• _Activity_:
Scan the lines below for the word "outcomes". Copy each line you find it in.

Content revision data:
- - -

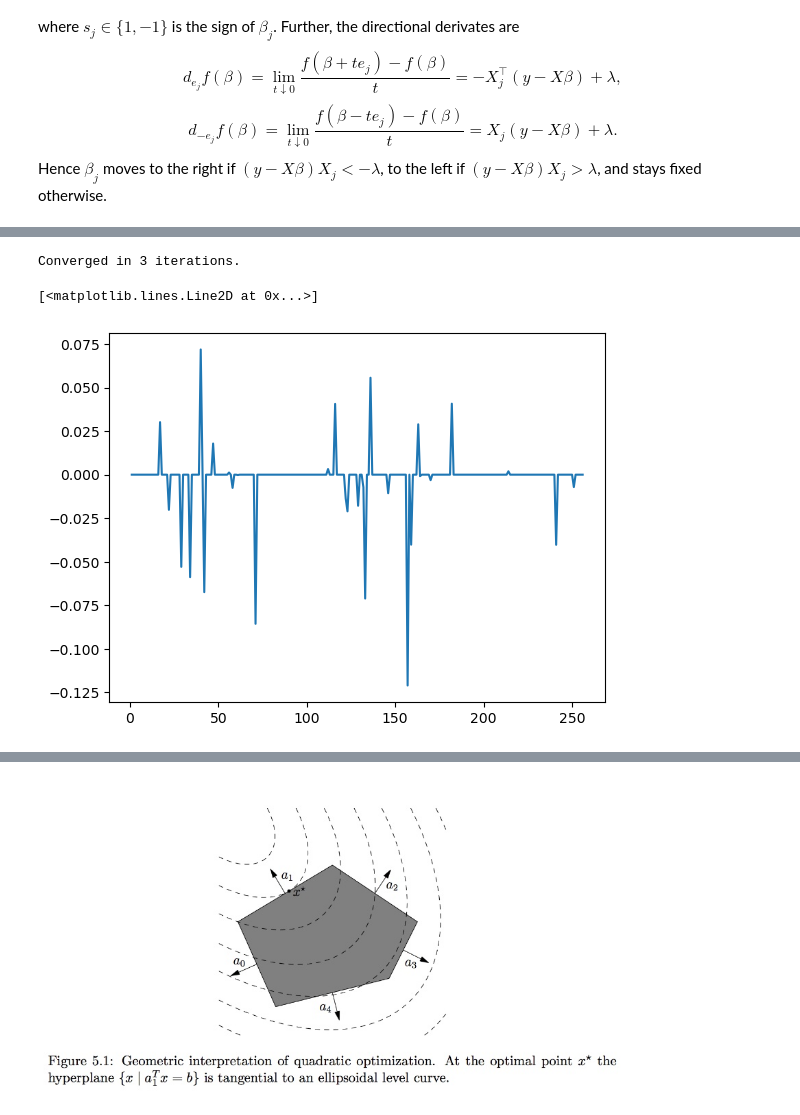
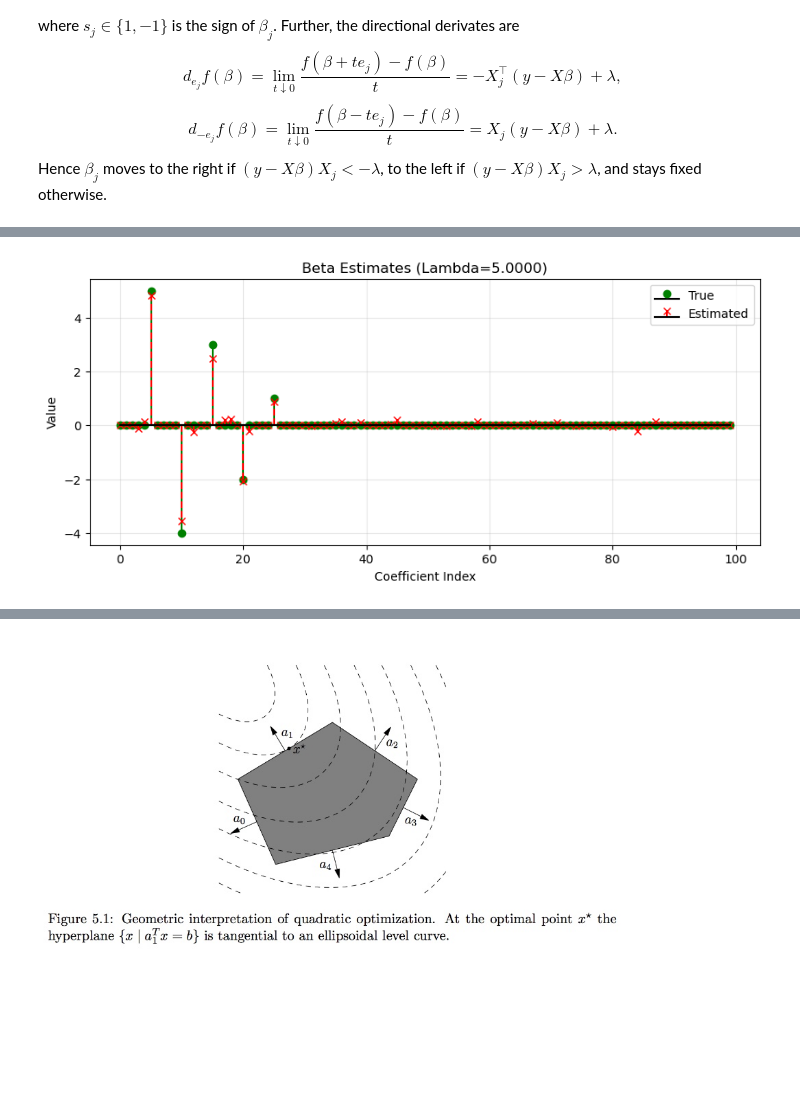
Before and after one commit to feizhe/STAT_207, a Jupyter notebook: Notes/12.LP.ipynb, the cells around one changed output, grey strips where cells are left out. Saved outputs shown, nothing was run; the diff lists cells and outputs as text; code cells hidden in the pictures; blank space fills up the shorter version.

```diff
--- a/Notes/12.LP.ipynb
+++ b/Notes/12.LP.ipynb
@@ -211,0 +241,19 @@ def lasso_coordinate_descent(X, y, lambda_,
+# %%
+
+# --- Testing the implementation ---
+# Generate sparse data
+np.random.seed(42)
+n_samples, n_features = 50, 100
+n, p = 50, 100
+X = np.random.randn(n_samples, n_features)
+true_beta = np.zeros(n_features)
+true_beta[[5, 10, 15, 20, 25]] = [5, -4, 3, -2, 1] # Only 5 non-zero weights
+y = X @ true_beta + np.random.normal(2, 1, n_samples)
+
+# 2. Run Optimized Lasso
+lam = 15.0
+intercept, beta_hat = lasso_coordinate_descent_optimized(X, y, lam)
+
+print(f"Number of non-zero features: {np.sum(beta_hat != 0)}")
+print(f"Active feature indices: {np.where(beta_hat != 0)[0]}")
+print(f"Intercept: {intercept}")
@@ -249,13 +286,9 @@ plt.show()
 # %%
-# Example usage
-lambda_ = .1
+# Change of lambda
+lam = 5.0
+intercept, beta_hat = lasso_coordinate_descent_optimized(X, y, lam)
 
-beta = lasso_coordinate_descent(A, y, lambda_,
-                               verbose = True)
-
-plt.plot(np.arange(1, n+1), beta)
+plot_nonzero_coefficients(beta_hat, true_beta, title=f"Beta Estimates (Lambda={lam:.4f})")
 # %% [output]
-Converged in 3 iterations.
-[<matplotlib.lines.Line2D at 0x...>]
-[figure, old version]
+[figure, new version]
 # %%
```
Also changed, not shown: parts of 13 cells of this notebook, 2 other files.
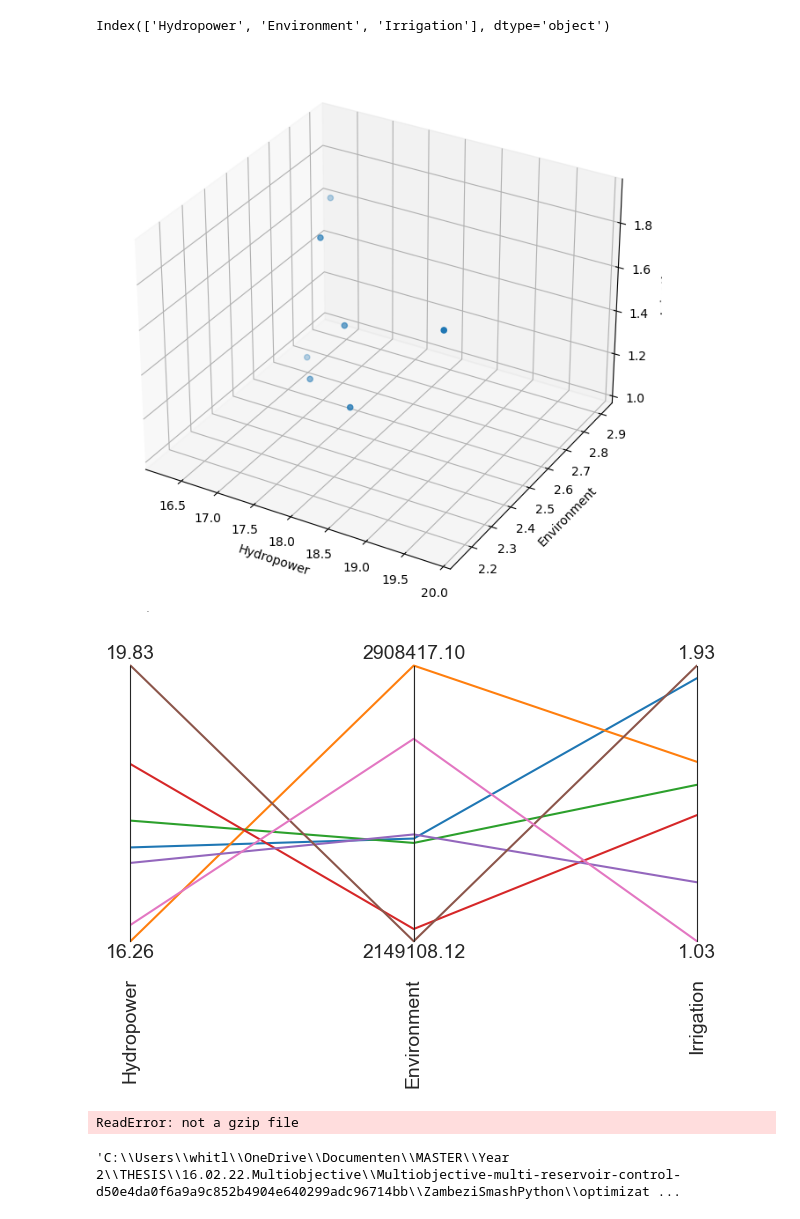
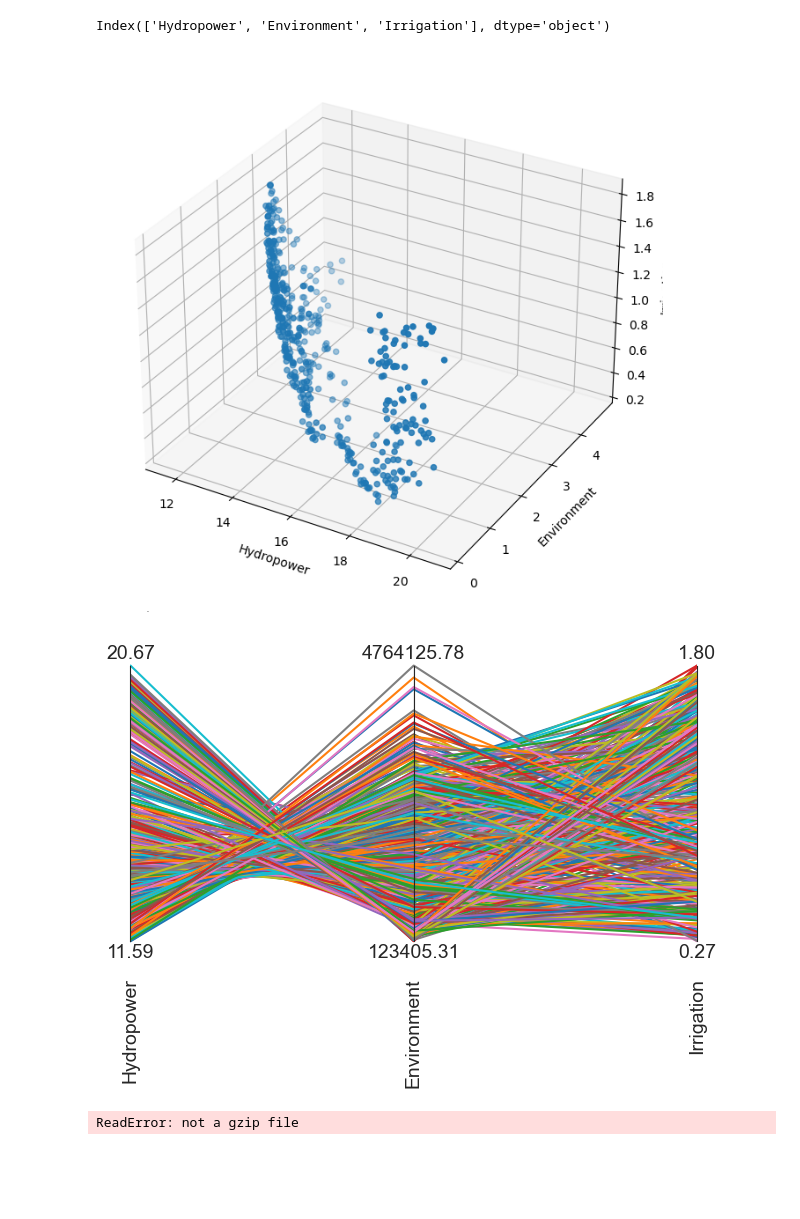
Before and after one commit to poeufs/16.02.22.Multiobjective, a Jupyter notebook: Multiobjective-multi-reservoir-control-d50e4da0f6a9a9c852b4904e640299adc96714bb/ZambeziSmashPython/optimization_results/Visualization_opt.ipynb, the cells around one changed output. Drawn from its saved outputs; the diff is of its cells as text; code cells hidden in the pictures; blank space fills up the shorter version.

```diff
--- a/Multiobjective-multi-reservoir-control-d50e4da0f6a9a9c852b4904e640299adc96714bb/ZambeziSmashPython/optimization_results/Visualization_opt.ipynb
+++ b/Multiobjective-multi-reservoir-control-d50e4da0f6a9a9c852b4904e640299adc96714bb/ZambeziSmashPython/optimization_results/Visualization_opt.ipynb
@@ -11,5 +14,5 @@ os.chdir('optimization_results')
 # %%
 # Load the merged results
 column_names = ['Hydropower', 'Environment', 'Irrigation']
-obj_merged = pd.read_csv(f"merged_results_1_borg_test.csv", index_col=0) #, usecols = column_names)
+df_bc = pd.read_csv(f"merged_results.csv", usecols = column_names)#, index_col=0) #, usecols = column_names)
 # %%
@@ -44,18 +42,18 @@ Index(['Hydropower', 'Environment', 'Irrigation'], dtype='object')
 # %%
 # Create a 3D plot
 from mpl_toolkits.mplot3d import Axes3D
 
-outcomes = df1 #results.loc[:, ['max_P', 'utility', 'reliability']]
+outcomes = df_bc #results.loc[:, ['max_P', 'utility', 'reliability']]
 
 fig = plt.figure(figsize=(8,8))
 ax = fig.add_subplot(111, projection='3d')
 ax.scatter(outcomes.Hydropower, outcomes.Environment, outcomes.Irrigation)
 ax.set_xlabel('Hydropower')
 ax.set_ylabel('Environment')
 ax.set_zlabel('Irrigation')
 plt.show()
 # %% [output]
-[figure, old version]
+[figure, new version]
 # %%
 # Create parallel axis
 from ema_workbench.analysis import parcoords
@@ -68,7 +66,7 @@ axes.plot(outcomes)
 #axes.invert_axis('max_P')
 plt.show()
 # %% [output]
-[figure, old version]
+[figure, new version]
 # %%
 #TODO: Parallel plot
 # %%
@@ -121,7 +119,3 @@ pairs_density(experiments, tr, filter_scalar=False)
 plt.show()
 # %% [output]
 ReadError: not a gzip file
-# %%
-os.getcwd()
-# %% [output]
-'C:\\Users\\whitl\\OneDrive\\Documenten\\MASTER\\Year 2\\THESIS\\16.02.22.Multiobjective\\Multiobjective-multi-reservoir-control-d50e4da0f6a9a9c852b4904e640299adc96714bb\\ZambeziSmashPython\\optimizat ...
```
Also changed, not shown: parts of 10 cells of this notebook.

- - -

• _Your response_:
-outcomes = df1 #results.loc[:, ['max_P', 'utility', 'reliability']]
+outcomes = df_bc #results.loc[:, ['max_P', 'utility', 'reliability']]
 ax.scatter(outcomes.Hydropower, outcomes.Environment, outcomes.Irrigation)
@@ -68,7 +66,7 @@ axes.plot(outcomes)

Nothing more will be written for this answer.